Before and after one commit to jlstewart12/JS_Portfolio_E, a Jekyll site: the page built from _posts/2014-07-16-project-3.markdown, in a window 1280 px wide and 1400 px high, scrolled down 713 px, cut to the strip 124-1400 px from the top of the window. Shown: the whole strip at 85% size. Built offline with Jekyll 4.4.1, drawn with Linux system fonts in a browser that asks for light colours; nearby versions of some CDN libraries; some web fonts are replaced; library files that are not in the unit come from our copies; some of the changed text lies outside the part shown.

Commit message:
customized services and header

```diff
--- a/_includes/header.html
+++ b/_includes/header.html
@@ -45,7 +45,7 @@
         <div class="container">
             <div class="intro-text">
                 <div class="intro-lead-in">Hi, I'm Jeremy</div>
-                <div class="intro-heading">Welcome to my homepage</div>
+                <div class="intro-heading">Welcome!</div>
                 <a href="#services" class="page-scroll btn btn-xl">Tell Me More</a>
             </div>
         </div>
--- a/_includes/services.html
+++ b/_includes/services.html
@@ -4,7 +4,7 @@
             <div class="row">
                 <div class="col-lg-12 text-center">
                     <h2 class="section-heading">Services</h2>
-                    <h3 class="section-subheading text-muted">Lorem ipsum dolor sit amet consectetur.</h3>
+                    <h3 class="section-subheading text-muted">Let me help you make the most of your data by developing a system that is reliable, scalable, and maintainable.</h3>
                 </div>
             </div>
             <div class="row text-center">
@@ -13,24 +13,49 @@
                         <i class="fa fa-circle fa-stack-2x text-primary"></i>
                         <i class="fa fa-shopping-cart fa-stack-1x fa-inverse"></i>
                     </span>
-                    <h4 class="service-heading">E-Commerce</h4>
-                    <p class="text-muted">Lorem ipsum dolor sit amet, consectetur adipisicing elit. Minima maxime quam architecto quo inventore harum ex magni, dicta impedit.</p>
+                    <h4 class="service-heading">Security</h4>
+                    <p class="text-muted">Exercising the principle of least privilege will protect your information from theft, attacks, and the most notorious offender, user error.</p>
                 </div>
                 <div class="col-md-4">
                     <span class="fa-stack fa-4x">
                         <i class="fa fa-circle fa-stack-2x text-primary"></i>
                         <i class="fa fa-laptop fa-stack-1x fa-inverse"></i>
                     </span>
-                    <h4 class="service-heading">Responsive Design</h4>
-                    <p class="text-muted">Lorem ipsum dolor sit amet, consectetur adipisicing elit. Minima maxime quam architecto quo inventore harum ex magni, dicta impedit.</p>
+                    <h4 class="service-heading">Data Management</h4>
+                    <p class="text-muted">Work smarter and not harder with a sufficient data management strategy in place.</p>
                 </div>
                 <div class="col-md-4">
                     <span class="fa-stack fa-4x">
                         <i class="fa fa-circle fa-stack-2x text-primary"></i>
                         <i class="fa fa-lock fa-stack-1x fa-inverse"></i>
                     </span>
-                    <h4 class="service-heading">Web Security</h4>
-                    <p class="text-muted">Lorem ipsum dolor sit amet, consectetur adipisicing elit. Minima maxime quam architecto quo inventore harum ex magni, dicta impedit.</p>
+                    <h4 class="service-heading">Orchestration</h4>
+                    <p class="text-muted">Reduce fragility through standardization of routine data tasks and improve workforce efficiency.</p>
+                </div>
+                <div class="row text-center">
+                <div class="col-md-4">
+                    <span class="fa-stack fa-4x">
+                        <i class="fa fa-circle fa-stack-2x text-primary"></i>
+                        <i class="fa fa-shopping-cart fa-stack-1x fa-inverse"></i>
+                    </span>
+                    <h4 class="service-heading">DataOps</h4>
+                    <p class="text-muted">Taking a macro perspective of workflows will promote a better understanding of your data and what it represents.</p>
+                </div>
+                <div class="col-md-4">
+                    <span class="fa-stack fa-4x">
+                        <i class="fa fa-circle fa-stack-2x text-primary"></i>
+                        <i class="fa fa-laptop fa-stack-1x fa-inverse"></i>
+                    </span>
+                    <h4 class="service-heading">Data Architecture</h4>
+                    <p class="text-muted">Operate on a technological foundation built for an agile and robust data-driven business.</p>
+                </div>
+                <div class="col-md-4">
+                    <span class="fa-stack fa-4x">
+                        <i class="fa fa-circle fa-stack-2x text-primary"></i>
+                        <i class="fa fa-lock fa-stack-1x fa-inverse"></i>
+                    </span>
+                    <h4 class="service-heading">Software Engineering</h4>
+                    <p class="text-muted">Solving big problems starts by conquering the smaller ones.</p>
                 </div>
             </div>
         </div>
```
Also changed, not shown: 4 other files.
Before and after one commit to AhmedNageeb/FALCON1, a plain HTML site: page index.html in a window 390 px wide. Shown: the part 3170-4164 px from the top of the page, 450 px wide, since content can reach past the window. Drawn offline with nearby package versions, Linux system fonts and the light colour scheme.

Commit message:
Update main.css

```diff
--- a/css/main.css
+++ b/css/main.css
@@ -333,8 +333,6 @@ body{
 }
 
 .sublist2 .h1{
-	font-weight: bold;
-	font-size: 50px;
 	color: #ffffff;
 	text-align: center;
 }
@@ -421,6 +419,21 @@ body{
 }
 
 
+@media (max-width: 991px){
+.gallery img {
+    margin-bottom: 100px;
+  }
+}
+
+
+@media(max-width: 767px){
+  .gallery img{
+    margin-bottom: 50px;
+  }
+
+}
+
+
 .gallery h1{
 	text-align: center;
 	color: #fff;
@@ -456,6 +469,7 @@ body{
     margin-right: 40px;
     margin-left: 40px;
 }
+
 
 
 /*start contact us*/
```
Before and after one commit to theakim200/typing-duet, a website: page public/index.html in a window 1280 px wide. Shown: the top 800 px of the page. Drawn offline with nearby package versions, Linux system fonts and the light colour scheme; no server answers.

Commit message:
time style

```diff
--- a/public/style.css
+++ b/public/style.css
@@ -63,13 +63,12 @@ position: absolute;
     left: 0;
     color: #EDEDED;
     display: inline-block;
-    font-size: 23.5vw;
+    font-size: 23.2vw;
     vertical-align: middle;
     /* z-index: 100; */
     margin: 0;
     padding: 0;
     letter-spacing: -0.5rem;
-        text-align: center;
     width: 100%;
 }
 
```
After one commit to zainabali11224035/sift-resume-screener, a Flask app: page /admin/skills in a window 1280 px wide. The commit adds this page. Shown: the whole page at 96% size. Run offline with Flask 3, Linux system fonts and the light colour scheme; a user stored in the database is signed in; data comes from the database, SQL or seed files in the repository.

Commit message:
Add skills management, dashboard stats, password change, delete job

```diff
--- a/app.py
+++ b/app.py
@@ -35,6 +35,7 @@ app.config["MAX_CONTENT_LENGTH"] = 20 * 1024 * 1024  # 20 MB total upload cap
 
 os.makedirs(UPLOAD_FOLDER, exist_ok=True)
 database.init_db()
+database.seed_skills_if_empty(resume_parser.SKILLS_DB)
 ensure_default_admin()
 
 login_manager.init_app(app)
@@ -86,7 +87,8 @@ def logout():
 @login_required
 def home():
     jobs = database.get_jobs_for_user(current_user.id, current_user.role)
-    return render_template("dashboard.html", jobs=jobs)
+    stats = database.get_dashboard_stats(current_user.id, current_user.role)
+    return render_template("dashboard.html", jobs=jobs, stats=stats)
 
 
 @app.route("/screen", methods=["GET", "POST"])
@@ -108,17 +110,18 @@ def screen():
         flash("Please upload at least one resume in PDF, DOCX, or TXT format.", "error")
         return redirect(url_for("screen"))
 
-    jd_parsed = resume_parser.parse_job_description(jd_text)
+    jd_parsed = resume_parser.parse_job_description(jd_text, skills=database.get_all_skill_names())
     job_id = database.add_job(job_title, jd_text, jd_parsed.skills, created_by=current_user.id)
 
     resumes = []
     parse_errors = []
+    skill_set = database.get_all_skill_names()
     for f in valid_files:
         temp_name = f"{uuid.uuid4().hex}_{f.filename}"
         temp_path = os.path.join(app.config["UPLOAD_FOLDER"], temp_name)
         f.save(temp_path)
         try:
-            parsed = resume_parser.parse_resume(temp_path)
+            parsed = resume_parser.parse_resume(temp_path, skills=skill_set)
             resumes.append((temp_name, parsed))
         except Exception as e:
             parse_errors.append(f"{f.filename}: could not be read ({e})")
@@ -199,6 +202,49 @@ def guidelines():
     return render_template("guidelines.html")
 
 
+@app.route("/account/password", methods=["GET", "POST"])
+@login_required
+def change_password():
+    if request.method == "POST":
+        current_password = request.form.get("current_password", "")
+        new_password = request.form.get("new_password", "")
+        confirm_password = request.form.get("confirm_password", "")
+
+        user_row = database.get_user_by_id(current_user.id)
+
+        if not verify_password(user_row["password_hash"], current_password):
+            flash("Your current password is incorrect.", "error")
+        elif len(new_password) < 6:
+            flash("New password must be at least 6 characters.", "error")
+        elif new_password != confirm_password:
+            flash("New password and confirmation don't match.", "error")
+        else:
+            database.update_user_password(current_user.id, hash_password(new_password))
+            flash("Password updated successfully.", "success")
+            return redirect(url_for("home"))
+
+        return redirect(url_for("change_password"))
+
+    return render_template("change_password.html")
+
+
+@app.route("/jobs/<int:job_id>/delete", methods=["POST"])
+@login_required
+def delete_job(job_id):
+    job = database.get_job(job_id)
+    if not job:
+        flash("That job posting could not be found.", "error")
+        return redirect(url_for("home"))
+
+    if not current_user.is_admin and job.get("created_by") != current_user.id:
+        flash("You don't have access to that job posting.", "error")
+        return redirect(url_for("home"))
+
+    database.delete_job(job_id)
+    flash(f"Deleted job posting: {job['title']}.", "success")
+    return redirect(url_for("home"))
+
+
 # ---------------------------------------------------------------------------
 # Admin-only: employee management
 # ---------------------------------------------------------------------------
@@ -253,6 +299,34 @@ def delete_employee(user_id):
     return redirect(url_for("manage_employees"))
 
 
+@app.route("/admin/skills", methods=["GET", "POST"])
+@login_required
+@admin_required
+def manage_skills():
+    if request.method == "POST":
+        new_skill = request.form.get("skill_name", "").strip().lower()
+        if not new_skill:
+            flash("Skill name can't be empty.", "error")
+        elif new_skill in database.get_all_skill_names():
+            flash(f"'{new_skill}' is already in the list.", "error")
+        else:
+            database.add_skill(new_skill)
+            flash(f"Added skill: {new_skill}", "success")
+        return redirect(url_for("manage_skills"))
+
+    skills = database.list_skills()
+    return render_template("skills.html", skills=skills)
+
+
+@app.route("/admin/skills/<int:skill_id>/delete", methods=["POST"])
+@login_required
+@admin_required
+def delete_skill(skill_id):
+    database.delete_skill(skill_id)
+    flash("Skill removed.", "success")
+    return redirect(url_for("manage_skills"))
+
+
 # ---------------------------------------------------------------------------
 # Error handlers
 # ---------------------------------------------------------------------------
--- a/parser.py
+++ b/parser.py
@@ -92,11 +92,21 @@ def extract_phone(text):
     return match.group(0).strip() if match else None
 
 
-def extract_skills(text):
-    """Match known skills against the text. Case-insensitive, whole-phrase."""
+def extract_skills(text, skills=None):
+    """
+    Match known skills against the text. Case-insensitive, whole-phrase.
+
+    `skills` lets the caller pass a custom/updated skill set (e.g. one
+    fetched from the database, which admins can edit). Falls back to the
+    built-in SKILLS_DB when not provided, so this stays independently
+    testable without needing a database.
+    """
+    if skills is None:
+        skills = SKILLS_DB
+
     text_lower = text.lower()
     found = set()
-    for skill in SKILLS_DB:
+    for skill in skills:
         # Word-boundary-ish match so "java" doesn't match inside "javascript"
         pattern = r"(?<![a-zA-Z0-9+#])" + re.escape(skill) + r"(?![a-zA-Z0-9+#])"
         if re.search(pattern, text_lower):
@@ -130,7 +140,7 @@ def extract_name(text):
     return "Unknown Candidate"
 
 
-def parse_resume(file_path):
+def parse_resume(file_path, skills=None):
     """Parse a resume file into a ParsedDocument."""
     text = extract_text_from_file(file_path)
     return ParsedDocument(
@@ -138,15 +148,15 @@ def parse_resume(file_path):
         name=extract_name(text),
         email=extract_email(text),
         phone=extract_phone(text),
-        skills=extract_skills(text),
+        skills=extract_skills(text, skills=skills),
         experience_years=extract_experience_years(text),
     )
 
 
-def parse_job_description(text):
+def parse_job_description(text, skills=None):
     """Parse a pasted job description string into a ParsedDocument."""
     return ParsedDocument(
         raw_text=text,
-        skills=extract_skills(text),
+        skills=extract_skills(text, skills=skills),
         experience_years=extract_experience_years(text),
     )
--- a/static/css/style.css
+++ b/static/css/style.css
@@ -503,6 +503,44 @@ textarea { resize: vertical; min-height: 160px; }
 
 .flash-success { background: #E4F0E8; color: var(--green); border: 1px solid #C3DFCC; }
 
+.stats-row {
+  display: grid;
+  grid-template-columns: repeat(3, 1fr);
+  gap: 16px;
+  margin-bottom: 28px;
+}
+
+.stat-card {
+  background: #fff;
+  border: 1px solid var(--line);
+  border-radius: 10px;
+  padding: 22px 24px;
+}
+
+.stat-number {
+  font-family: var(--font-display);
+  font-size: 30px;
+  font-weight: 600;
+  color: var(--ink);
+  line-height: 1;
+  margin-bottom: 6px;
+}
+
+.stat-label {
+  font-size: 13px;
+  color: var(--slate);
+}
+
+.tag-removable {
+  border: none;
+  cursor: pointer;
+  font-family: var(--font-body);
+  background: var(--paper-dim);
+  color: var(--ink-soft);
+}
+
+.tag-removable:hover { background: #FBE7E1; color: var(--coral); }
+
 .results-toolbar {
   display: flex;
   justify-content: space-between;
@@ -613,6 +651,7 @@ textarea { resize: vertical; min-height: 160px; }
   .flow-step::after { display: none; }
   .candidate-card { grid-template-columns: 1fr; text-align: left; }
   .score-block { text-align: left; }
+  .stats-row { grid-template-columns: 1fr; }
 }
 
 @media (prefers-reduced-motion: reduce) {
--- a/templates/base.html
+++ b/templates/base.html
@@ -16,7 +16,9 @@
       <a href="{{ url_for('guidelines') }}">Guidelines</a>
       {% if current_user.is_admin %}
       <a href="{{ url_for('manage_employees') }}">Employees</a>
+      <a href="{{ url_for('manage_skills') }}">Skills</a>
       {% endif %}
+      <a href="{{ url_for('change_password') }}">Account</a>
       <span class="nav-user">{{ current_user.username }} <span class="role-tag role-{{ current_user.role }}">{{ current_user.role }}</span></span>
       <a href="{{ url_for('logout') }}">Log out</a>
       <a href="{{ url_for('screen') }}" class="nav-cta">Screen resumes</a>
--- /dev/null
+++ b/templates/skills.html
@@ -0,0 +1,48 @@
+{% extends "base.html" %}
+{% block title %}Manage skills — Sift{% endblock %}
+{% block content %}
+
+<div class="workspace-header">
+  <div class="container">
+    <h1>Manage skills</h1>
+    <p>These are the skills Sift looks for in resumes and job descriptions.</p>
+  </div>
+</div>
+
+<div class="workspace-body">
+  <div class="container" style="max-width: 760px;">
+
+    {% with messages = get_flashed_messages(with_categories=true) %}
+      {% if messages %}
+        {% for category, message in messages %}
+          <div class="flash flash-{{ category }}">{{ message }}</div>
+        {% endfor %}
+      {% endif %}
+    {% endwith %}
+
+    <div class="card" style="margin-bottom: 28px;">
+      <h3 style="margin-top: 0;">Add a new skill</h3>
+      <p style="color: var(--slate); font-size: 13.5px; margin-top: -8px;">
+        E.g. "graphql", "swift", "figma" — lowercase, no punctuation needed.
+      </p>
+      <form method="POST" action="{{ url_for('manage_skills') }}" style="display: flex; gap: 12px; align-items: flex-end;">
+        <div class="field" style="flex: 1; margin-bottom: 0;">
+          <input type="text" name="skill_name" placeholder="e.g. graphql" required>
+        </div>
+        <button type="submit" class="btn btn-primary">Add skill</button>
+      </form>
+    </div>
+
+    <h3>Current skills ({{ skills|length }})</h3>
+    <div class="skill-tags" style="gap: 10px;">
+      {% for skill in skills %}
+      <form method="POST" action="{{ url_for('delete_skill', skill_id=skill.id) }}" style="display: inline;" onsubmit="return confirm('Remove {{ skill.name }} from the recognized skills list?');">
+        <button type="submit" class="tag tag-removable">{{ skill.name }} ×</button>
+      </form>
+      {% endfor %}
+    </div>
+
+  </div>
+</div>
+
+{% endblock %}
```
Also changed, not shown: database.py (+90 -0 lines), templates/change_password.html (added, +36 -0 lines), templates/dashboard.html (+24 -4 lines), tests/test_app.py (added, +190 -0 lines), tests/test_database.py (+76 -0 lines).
• • • • • • •
▸ **Aim of the task**
Whichever lines of the material hold the word "center", find and copy them.

▸ **Solution to the exercise**
                 <div class="col-lg-12 text-center">
             <div class="row text-center">
+                <div class="row text-center">
 	text-align: center;
 	text-align: center;
-        text-align: center;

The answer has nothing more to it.